Nobody knows the answer to that yet.

Where it all comes from to begin with, is still the great unknown.

- nebLv 72 months ago
The math is straightforward - the energy-time version of the uncertainty principle is about as simple an equation as you can find. It basically says that the uncertainty in energy is inversely proportional to the amount of time that the change in energy can exist.

So, what the hell does really mean? It means that all fields can exist at a classically zero vacuum energy. But because of the uncertainty principle, the classically zero energy cannot remain at zero quantum mechanically, because remaining at zero energy for two instants of time would violate the uncertainty principle. So, a quantum vacuum must fluctuate its energy - the greater the energy, the shorter the time that it can exist as a fluctuation.
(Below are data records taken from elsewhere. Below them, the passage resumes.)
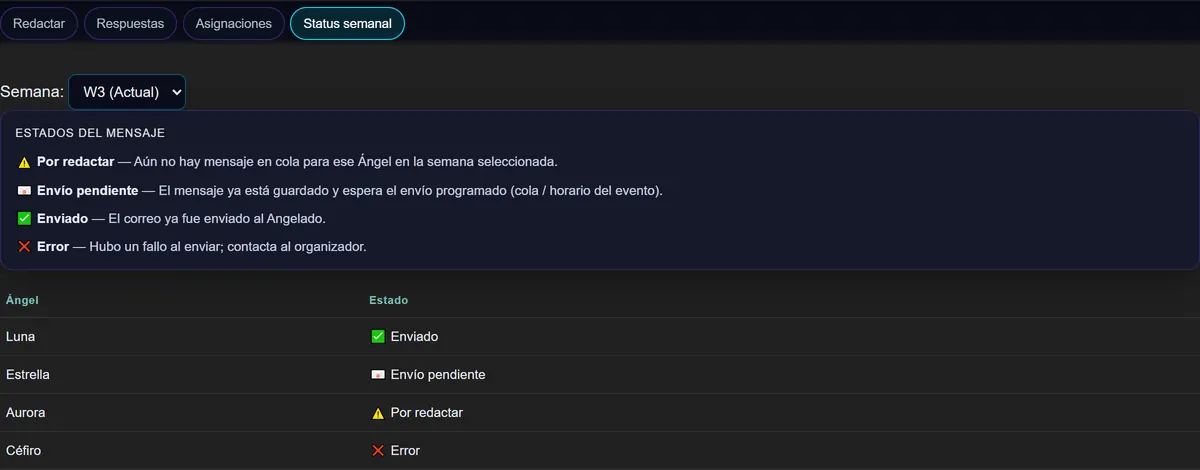
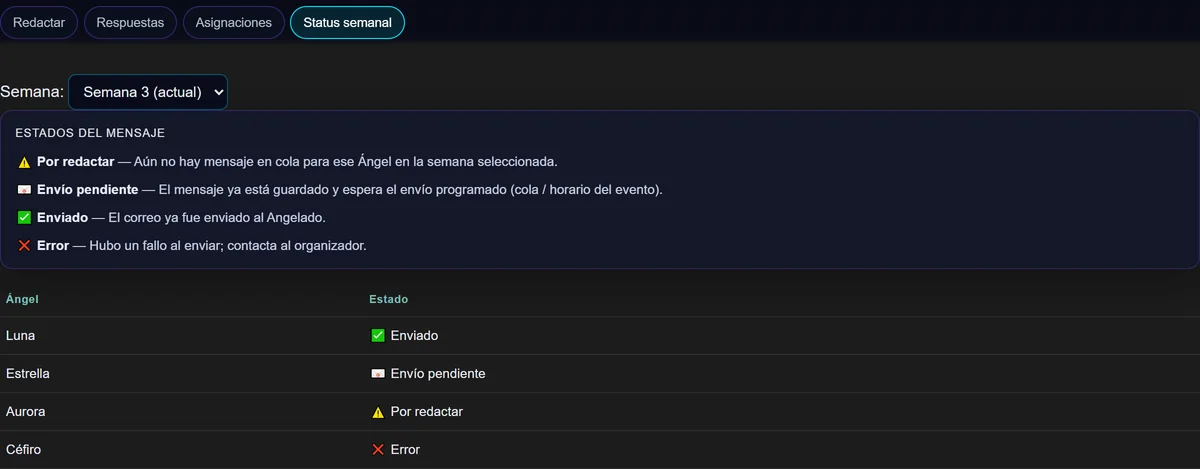
docs(angeles): capturas de la pestaña «Mensajes» y actualización de las que quedaron desfasadas
La página pública ya describía la pestaña nueva, pero sin captura. Se añade
la suya y se rehacen las que el cambio dejó desactualizadas.

Nueva:
- capitanes-mensajes.webp — lista de Ángeles con su estado semanal y el
  mensaje seleccionado en la Vista Previa. Se enlaza desde la sección
  «Mensajes de la semana» del Panel Capitanes.

Rehechas porque el cambio anterior las volvió mentira:
- capitanes-diseno-email, capitanes-tabla-angeles, capitanes-mantenimiento —
  la barra de pestañas ahora tiene cuatro chips, no tres.
- capitanes-mantenimiento y angeles-status-semanal — las semanas se muestran
  como «Semana 3» y «Previo al inicio», ya no como «W3» / «W0».

Tomadas con el mismo arnés de demostración de siempre (carga angels.html y
sustituye window.CPMAngelsApi por respuestas de ejemplo), reutilizando el
elenco ficticio de las capturas anteriores —Luna, Estrella, Aurora, Céfiro—
para que todas las imágenes cuenten el mismo proyecto de ejemplo. Mismo
formato: PNG a 2400 px en docs/ y webp a 1200 px en imagenes/.

Se corrigen de paso los atributos width/height de las cuatro imágenes
rehechas, que diferían en 1–3 px de la altura real y provocaban un salto de
layout mínimo al cargar.

diff --git a/angeles-secretos.html b/angeles-secretos.html
@@ -55,7 +55,7 @@
             <li><strong>Descarga HTML</strong> de la plantilla renderizada y <strong>Guardar diseño</strong> para dejarla fija en el proyecto.</li>
         </ul>
         <figure class="doc-figure">
-            <img src="imagenes/angeles/capitanes-diseno-email.webp" alt="Editor de diseño del email con la vista previa a la derecha" loading="lazy" decoding="async" width="1200" height="1553">
+            <img src="imagenes/angeles/capitanes-diseno-email.webp" alt="Editor de diseño del email con la vista previa a la derecha" loading="lazy" decoding="async" width="1200" height="1552">
             <figcaption class="tech-font">Diseño email — lo que el Capi ve es exactamente lo que recibe el participante.</figcaption>
         </figure>
 
@@ -67,7 +67,7 @@
             <li>El ciclo semanal y el día de envío se fijan al crear el proyecto; a partir de ahí la app cuenta las semanas sola.</li>
         </ul>
         <figure class="doc-figure">
-            <img src="imagenes/angeles/capitanes-tabla-angeles.webp" alt="Tabla editable de ángeles y angelados" loading="lazy" decoding="async" width="1200" height="393">
+            <img src="imagenes/angeles/capitanes-tabla-angeles.webp" alt="Tabla editable de ángeles y angelados" loading="lazy" decoding="async" width="1200" height="391">
             <figcaption class="tech-font">Ángeles — la asignación de parejas se guarda aquí, no en una hoja suelta.</figcaption>
         </figure>
 
@@ -79,6 +79,10 @@
             <li>Si ese Ángel todavía no ha redactado, la vista previa lo dice sin rodeos.</li>
             <li>Selector de semana para revisar semanas anteriores sin salir de la pestaña, y descarga del mensaje en HTML.</li>
         </ul>
+        <figure class="doc-figure">
+            <img src="imagenes/angeles/capitanes-mensajes.webp" alt="Lista de ángeles con su estado semanal y el mensaje seleccionado en la vista previa" loading="lazy" decoding="async" width="1200" height="833">
+            <figcaption class="tech-font">Mensajes — el Capi ve lo que se va a enviar, no solo que existe.</figcaption>
+        </figure>
 
         <h4 class="doc-h3">Mantenimiento y cola de envíos</h4>
         <ul class="doc-list">
@@ -88,7 +92,7 @@
             <li><strong>Ejecutar cola ahora</strong> para disparar el envío sin esperar al día programado.</li>
         </ul>
         <figure class="doc-figure">
-            <img src="imagenes/angeles/capitanes-mantenimiento.webp" alt="Panel de mantenimiento con filtros y estados de la cola" loading="lazy" decoding="async" width="1200" height="382">
+            <img src="imagenes/angeles/capitanes-mantenimiento.webp" alt="Panel de mantenimiento con filtros y estados de la cola" loading="lazy" decoding="async" width="1200" height="380">
             <figcaption class="tech-font">Mantenimiento — control operativo real, no una caja negra.</figcaption>
         </figure>
     </section>
@@ -138,7 +142,7 @@
             <li class="is-error">❌ Error</li>
         </ul>
         <figure class="doc-figure">
-            <img src="imagenes/angeles/angeles-status-semanal.webp" alt="Tabla de estado semanal por ángel con leyenda" loading="lazy" decoding="async" width="1200" height="470">
+            <img src="imagenes/angeles/angeles-status-semanal.webp" alt="Tabla de estado semanal por ángel con leyenda" loading="lazy" decoding="async" width="1200" height="469">
             <figcaption class="tech-font">Status semanal — nadie tiene que preguntar si su mensaje salió.</figcaption>
         </figure>
 

diff --git a/docs/angeles-funciones.md b/docs/angeles-funciones.md
@@ -67,6 +67,7 @@ dejarla fija en el proyecto. Lo que el Capi ve es exactamente lo que recibirá e
   semanas sola.
 
 ### 1.3 Mensajes de la semana (lista de Ángeles + vista previa)
+![Mensajes de la semana](angeles-capturas/08b-organizador-mensajes.png)
 
 Vista central para revisar, sin salir del panel, qué escribió cada quien:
The energy that fluctuates into existence are pairs of virtual particles. Large amounts of energy (e.g a building or person) would have an infinitesimal probability of existing for an infinitesimal period of time.
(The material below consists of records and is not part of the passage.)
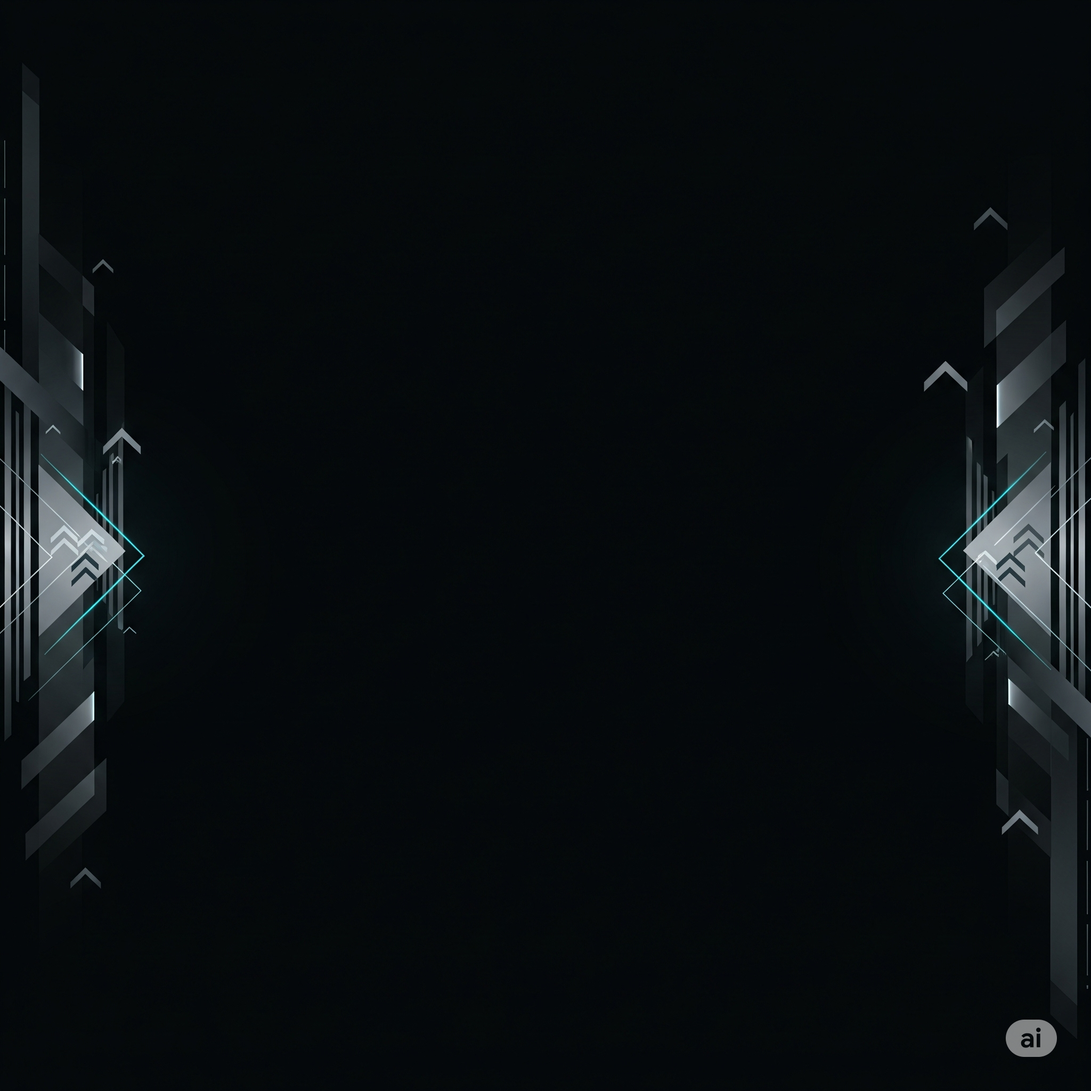
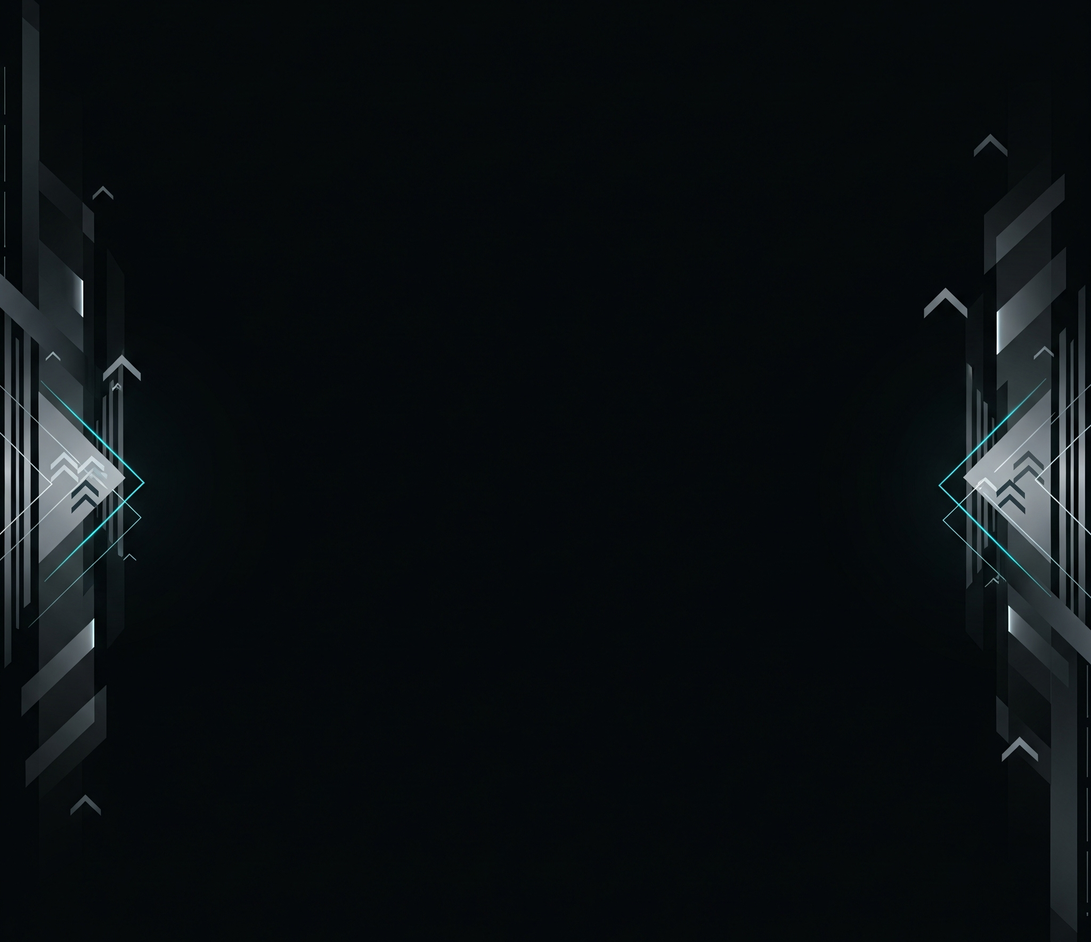
background and neon border

diff --git a/frontend/src/showexpense.css b/frontend/src/showexpense.css
@@ -1,7 +1,7 @@
 .fullcontain {
   background-image: url('./assets/bckgr.png');
-  background-size: cover;
-  background-repeat: no-repeat;
+  background-size: contain;
+  background-repeat: repeat;
   background-position: center;
   min-height: 100vh;
   width: 100%;
@@ -24,6 +24,7 @@
     padding : 8px;
     padding-bottom: 35px;
     position: relative;
+    box-shadow: 0 0 15px #0ff;
 }
 
 
@@ -38,6 +39,7 @@
     
     background: transparent;
     border: 2px solid hsl(204, 3%, 33%);
+    
     border-radius: 5px;
     
     padding : 8px;
@@ -63,7 +65,8 @@
 }
 
 .amount{
-    justify-items: right;
+    display: flex;
+    justify-content: right;
 }
 .expenses {
     display: flex;
@@ -77,6 +80,7 @@
     border : rgb(189, 189, 189) solid 1px;
     padding: 10px;
     margin: 1px;
+    margin-bottom: 5px;
     
     border-radius: 5px;
 }
@@ -117,6 +121,7 @@
 }
 
 .spend{
+
     justify-self: right;
 }
 .savings {

diff --git a/frontend/src/delete.css b/frontend/src/delete.css
@@ -5,15 +5,16 @@
   background-position: center;
   
             
-  margin: 0;
+  
     display: flex;
     flex-direction: column;
     align-items: center;
     width: 50%;
-    margin : 20px auto ;
+    margin : 70px auto ;
     background-color: #ffffff00;
     border: 2px solid hsl(204, 3%, 33%);
     border-radius: 5px;
+    box-shadow: 0 0 20px rgb(252, 252, 252);
     height: 100%;
     margin-bottom: 5px ;
     color: aliceblue;

diff --git a/frontend/src/searchexpense.css b/frontend/src/searchexpense.css
@@ -1,12 +1,3 @@
 .fullcontain{
-    background-image: url('./assets/bckgr.png'); 
-    background-size: cover;      
-    background-repeat: no-repeat;
-    background-position: center;
-    min-height: 100vh;
-    min-width: 100vw;  
-}
-.expenses{
-    color:aliceblue;
-    background-color: transparent;
+    
 }

diff --git a/frontend/src/searchexpense.jsx b/frontend/src/searchexpense.jsx
@@ -2,6 +2,7 @@ import { useSearchParams } from "react-router-dom";
 import {useState,useEffect} from 'react';
 import {fetchdata,searchrenndering} from './datarender';
 import Load from './loadanimation';
+import './searchexpense.css' 
 
 function SearchPage() {
   const [searchParams] = useSearchParams();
Now, the hard part. Do virtual particles really exist? Many physicists would say no, that virtual particles are simply artifacts of the perturbative solutions required to approximate the difficult equations of quantum mechanics. Of course, then they would turn around and use virtual particles as metaphors in papers they write.

There seems to be evidence they exist, for example, the Casimir effect. The basic idea with the Casimir effect is that virtual particles have constrained wavelengths between two closely spaced metal plates. Since their wavelengths outside the plates are unconstrained, there should be a net pressure pushing the plates together due to a higher virtual energy outside the plates than inside the plates. This has been verified.

My personal ambivalent opinion is that we don’t have a good grasp on quantum reality so I’m open to the existence of virtual particles ( but not virtual humans!)